The Division I Council voted Wednesday to push the start date back from the originally scheduled Nov. 10 as one of several precautions against the spread of coronavirus.

The later start date coincides with the decision most schools made to send students home from Thanksgiving until January out of concern about a potential late-fall and early-winter flareup of COVID-19. Closed campuses could serve as a quasi bubble for players and provide a window for non-conference games.

The maximum number of regular-season games has been reduced from 31 to 27. The minimum number of games for consideration for the NCAA Tournament was cut from 25 to 13.

Teams can start preseason practices Oct. 14 but will be allowed to work out 12 hours per week beginning Monday.

No scrimmages against other teams or exhibitions are allowed.

In other action, the council voted to extend the recruiting dead period for all sports through Dec. 31. In-person recruiting is not allowed during a dead period, though phone calls and other correspondence are allowed.

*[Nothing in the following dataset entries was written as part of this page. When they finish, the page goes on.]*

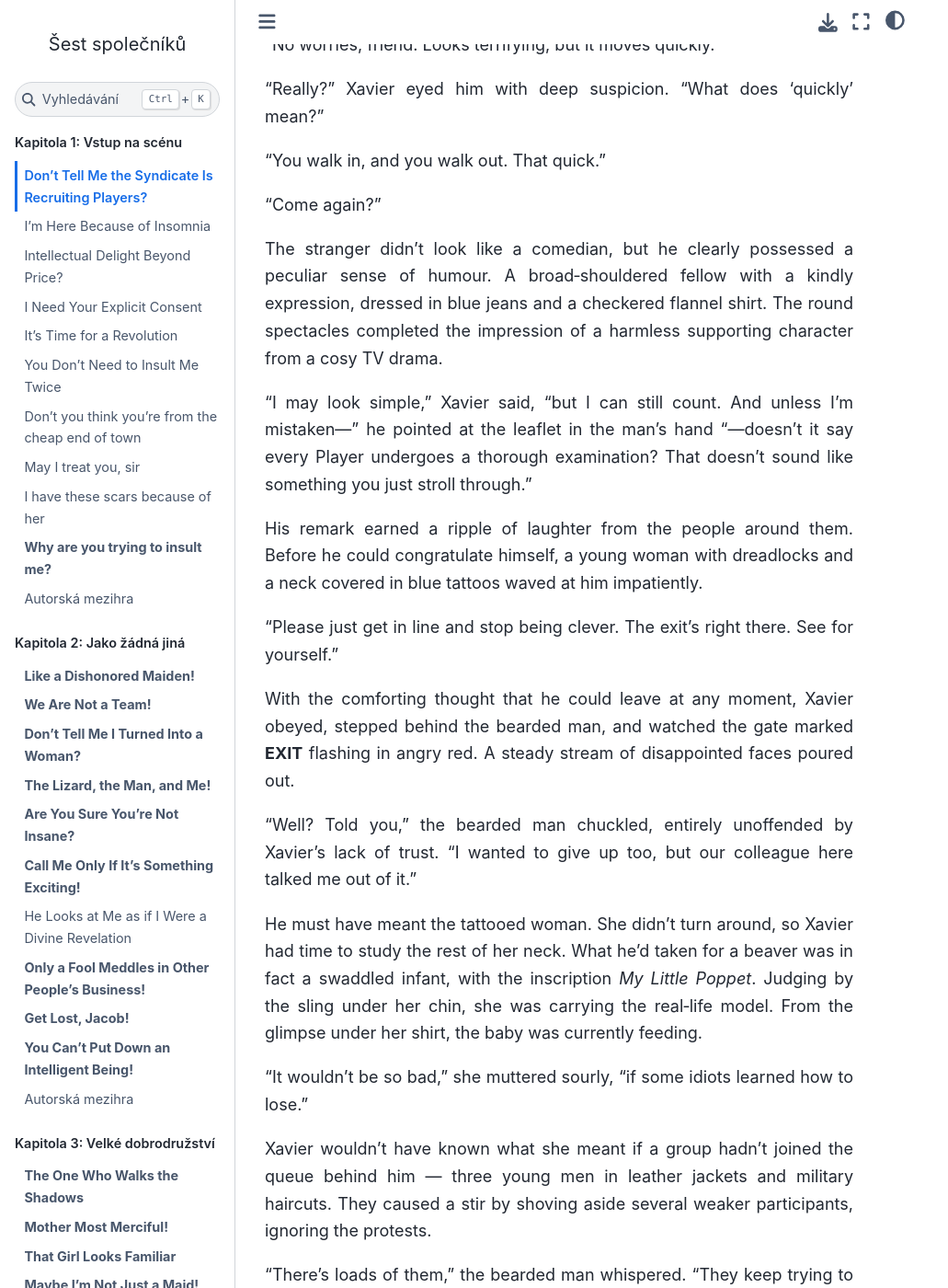
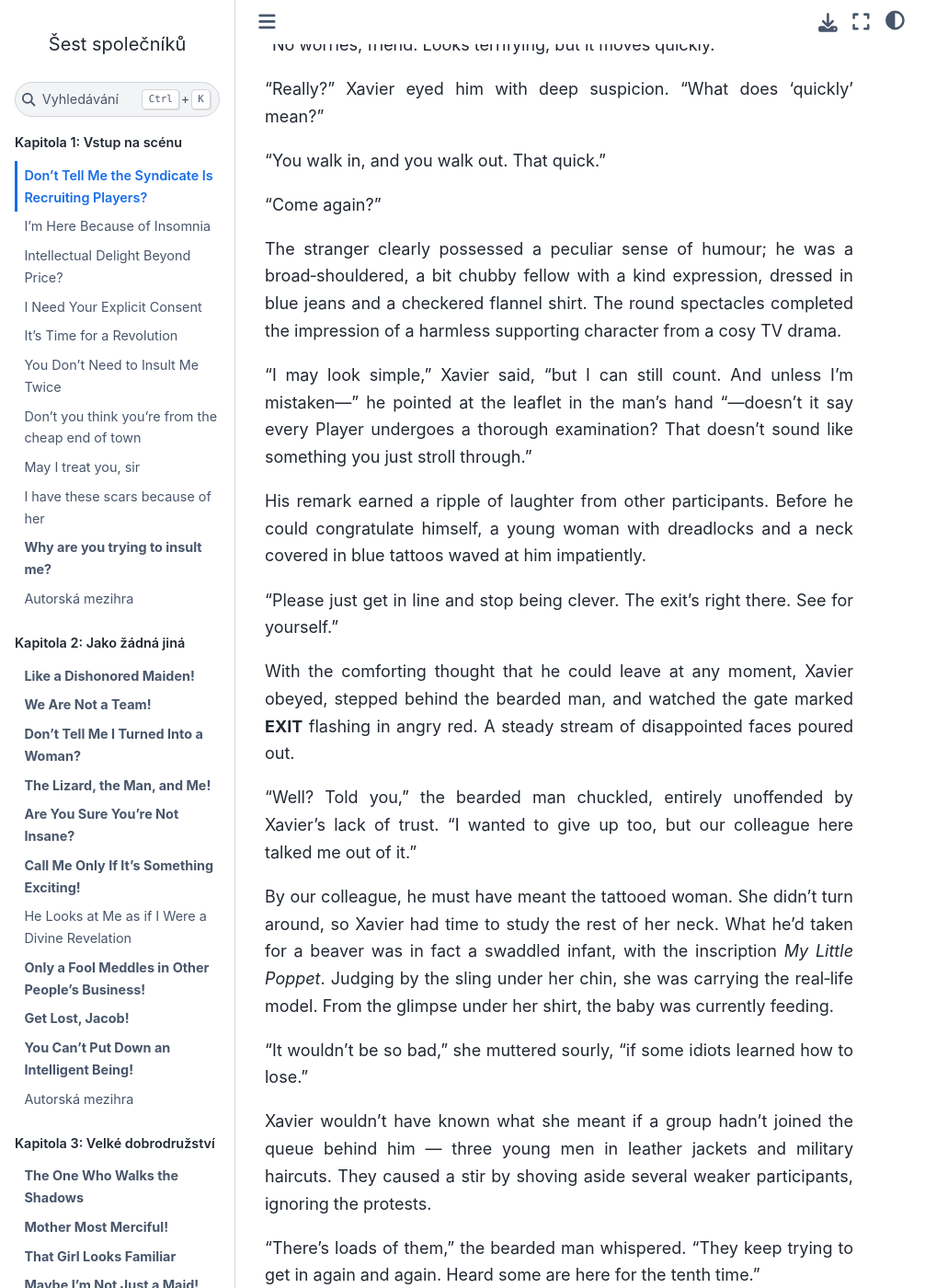
Before and after one commit to hanpari/sest-spolecniku, a Sphinx documentation site: the page built from source/sest_spolecniku/001-vstup-na-scenu/01.md, in a window 1280 px wide and 1400 px high, scrolled down 499 px. Shown: the whole window at 92% size, without its empty margins (0-1031 px from the left). Built offline with Sphinx 7.4.7 and the Sphinx Book theme 1.1.4, drawn with Linux system fonts in a browser that asks for light colours.

Commit message:
Update 1/1

```diff
--- a/source/sest_spolecniku/001-vstup-na-scenu/01.md
+++ b/source/sest_spolecniku/001-vstup-na-scenu/01.md
@@ -16,11 +16,11 @@ The man at the end of the line noticed his hesitation and waved cheerfully.
 
 “Come again?”
 
-The stranger didn’t look like a comedian, but he clearly possessed a peculiar sense of humour. A broad‑shouldered fellow with a kindly expression, dressed in blue jeans and a checkered flannel shirt. The round spectacles completed the impression of a harmless supporting character from a cosy TV drama.
+The stranger clearly possessed a peculiar sense of humour; he was a broad‑shouldered, a bit chubby fellow with a kind expression, dressed in blue jeans and a checkered flannel shirt. The round spectacles completed the impression of a harmless supporting character from a cosy TV drama.
 
 “I may look simple,” Xavier said, “but I can still count. And unless I’m mistaken—” he pointed at the leaflet in the man’s hand “—doesn’t it say every Player undergoes a thorough examination? That doesn’t sound like something you just stroll through.”
 
-His remark earned a ripple of laughter from the people around them. Before he could congratulate himself, a young woman with dreadlocks and a neck covered in blue tattoos waved at him impatiently.
+His remark earned a ripple of laughter from other participants. Before he could congratulate himself, a young woman with dreadlocks and a neck covered in blue tattoos waved at him impatiently.
 
 “Please just get in line and stop being clever. The exit’s right there. See for yourself.”
 
@@ -28,7 +28,7 @@ With the comforting thought that he could leave at any moment, Xavier obeyed, st
 
 “Well? Told you,” the bearded man chuckled, entirely unoffended by Xavier’s lack of trust. “I wanted to give up too, but our colleague here talked me out of it.”
 
-He must have meant the tattooed woman. She didn’t turn around, so Xavier had time to study the rest of her neck. What he’d taken for a beaver was in fact a swaddled infant, with the inscription *My Little Poppet*. Judging by the sling under her chin, she was carrying the real‑life model. From the glimpse under her shirt, the baby was currently feeding.
+By our colleague, he must have meant the tattooed woman. She didn’t turn around, so Xavier had time to study the rest of her neck. What he’d taken for a beaver was in fact a swaddled infant, with the inscription *My Little Poppet*. Judging by the sling under her chin, she was carrying the real‑life model. From the glimpse under her shirt, the baby was currently feeding.
 
 “It wouldn’t be so bad,” she muttered sourly, “if some idiots learned how to lose.”
 
```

The men’s and women’s basketball oversight committees had jointly recommended a start date of Nov. 21, which would have allowed for games to be played on the weekend before Thanksgiving. The council opted not to do that to avoid a conflict with regular-season football games.

The council is scheduled to meet again Oct. 13-14 and could delay the start date and change other pieces of the basketball framework if circumstances surrounding the virus warrant.